TASK GOAL
A faithful copy of every entry is the goal; keep the images out of it.

INFORMATION SHOWN
►
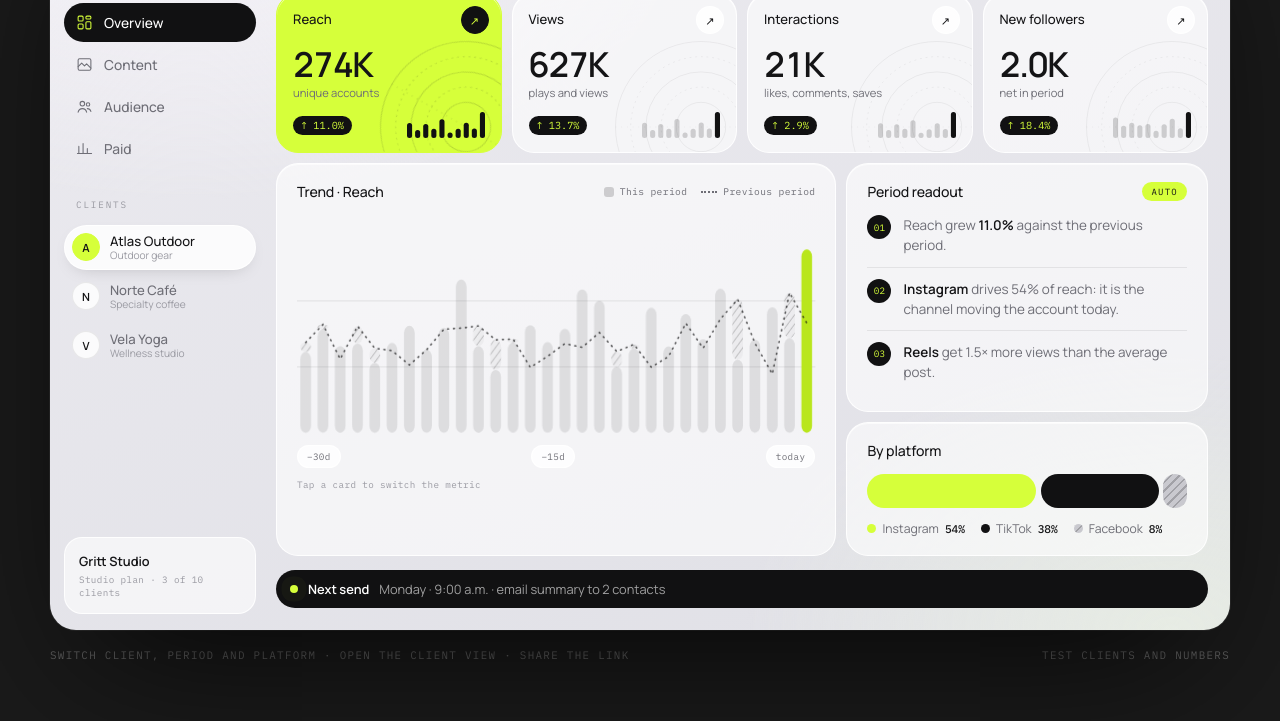
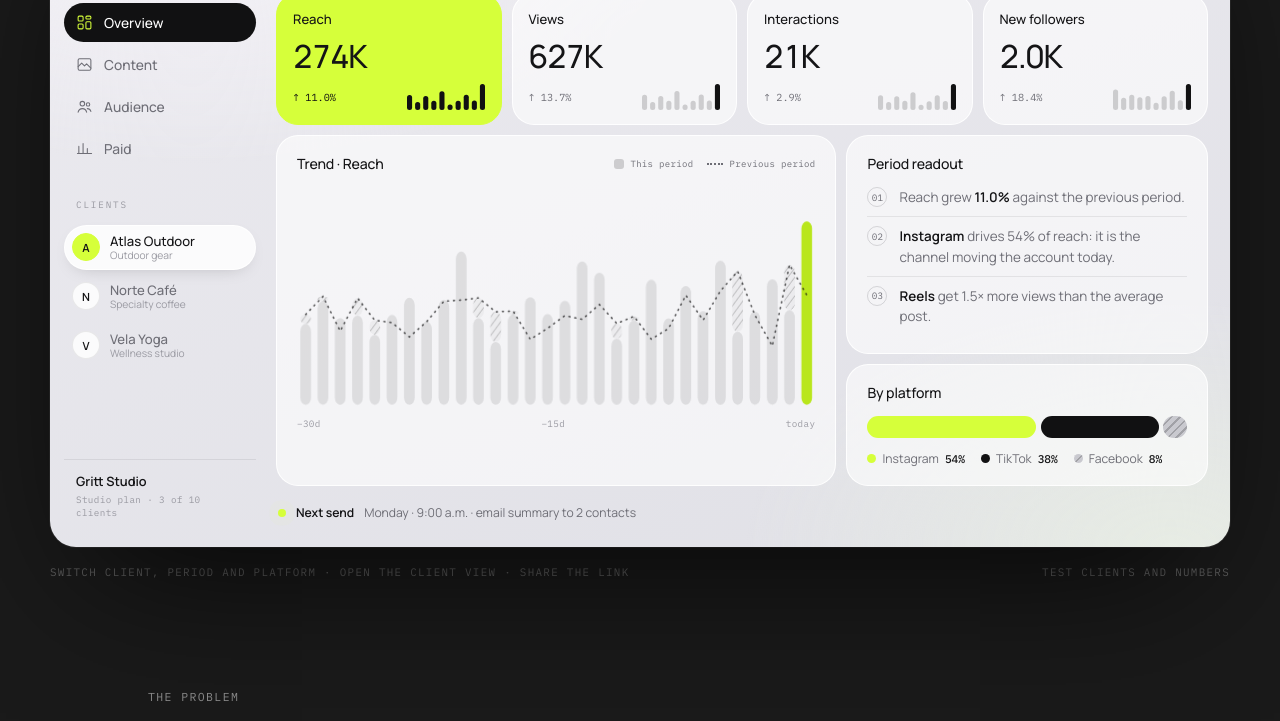
Before and after one commit to alanbuenhombre/buenhombre.github.io, a plain HTML site: page gritt-reports.html in a window 1280 px wide. Shown: the part 841-1562 px from the top of the page. Drawn offline with Linux system fonts and the light colour scheme; a web font is replaced by a local one.

Commit message:
Gritt Reports prototype: minimal pass (no decorative rings, lighter deltas, ticks, readout, next-send and charts) (#16)
Claude-Session: https://claude.ai/code/session_0191ifpsyAcArfsUwJ7Fwtao

Co-authored-by: Claude Opus 5.5 <noreply@anthropic.com>

```diff
--- a/gritt-reports.html
+++ b/gritt-reports.html
@@ -292,6 +292,30 @@
 
   #grApp button:focus-visible{outline:2px solid var(--k);outline-offset:2px}
 
+  /* ===== pasada minimal ===== */
+  .gr-deco{display:none}
+  .gr-kpi__label::after{display:none}
+  .gr-kpi__sub{display:none}
+  .gr-kpi{min-height:132px}
+  .gr-kpi__value{font-weight:500;font-size:2rem}
+  .gr-kpi__foot em.up,.gr-kpi__foot em.down{background:none;padding:0;color:var(--dim)}
+  .gr-kpi.is-on .gr-kpi__foot em,.gr-kpi.is-on .gr-kpi__foot em.up{background:none;color:var(--k)}
+  .gr-hint,.gr-card__head .gr-tag{display:none}
+  .gr-grid{display:none}
+  .gr-ticks span{background:none;border:0;padding:0;color:var(--faint)}
+  .gr-legend{font-size:.56rem}
+  .gr-side__foot{background:none;border:0;padding:12px;border-top:1px solid var(--rule);border-radius:0}
+  .gr-next{background:none;border-radius:0;padding:4px 2px;color:var(--dim);font-size:.76rem}
+  .gr-next strong{color:var(--ink)}
+  .gr-demo{background:none;border:1px solid var(--rule-2);color:var(--dim)}
+  .gr-card,.gr-kpi{box-shadow:none}
+  .gr-ins li{padding:9px 0}
+  .gr-ins span{width:20px;height:20px;background:none;border:1px solid var(--rule-2);color:var(--dim)}
+  .gr-split__bar{height:22px}
+  .gr-bars i{height:8px}
+  .gr-heat__grid i{background:rgba(20,20,22,calc(.08 + var(--v)*.5))}
+  .gr-heat__grid i.is-peak{box-shadow:none}
+  .gr-progress{height:18px}
   @media (max-width:1020px){
     .gr-kpis{grid-template-columns:repeat(2,1fr)}
     .gr-row,.gr-row--3,.gr-report .gr-row{grid-template-columns:1fr}
```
◄
RESULT BELOW
Before and after one commit to alanbuenhombre/buenhombre.github.io, a plain HTML site: page gritt-reports.html in a window 1280 px wide. Shown: the part 841-1562 px from the top of the page. Drawn offline with Linux system fonts and the light colour scheme; a web font is replaced by a local one.

Commit message:
Gritt Reports prototype: minimal pass (no decorative rings, lighter deltas, ticks, readout, next-send and charts) (#16)
Claude-Session: https://claude.ai/code/session_0191ifpsyAcArfsUwJ7Fwtao

Co-authored-by: Claude Opus 5.5 <noreply@anthropic.com>

```diff
--- a/gritt-reports.html
+++ b/gritt-reports.html
@@ -292,6 +292,30 @@
 
   #grApp button:focus-visible{outline:2px solid var(--k);outline-offset:2px}
 
+  /* ===== pasada minimal ===== */
+  .gr-deco{display:none}
+  .gr-kpi__label::after{display:none}
+  .gr-kpi__sub{display:none}
+  .gr-kpi{min-height:132px}
+  .gr-kpi__value{font-weight:500;font-size:2rem}
+  .gr-kpi__foot em.up,.gr-kpi__foot em.down{background:none;padding:0;color:var(--dim)}
+  .gr-kpi.is-on .gr-kpi__foot em,.gr-kpi.is-on .gr-kpi__foot em.up{background:none;color:var(--k)}
+  .gr-hint,.gr-card__head .gr-tag{display:none}
+  .gr-grid{display:none}
+  .gr-ticks span{background:none;border:0;padding:0;color:var(--faint)}
+  .gr-legend{font-size:.56rem}
+  .gr-side__foot{background:none;border:0;padding:12px;border-top:1px solid var(--rule);border-radius:0}
+  .gr-next{background:none;border-radius:0;padding:4px 2px;color:var(--dim);font-size:.76rem}
+  .gr-next strong{color:var(--ink)}
+  .gr-demo{background:none;border:1px solid var(--rule-2);color:var(--dim)}
+  .gr-card,.gr-kpi{box-shadow:none}
+  .gr-ins li{padding:9px 0}
+  .gr-ins span{width:20px;height:20px;background:none;border:1px solid var(--rule-2);color:var(--dim)}
+  .gr-split__bar{height:22px}
+  .gr-bars i{height:8px}
+  .gr-heat__grid i{background:rgba(20,20,22,calc(.08 + var(--v)*.5))}
+  .gr-heat__grid i.is-peak{box-shadow:none}
+  .gr-progress{height:18px}
   @media (max-width:1020px){
     .gr-kpis{grid-template-columns:repeat(2,1fr)}
     .gr-row,.gr-row--3,.gr-report .gr-row{grid-template-columns:1fr}
```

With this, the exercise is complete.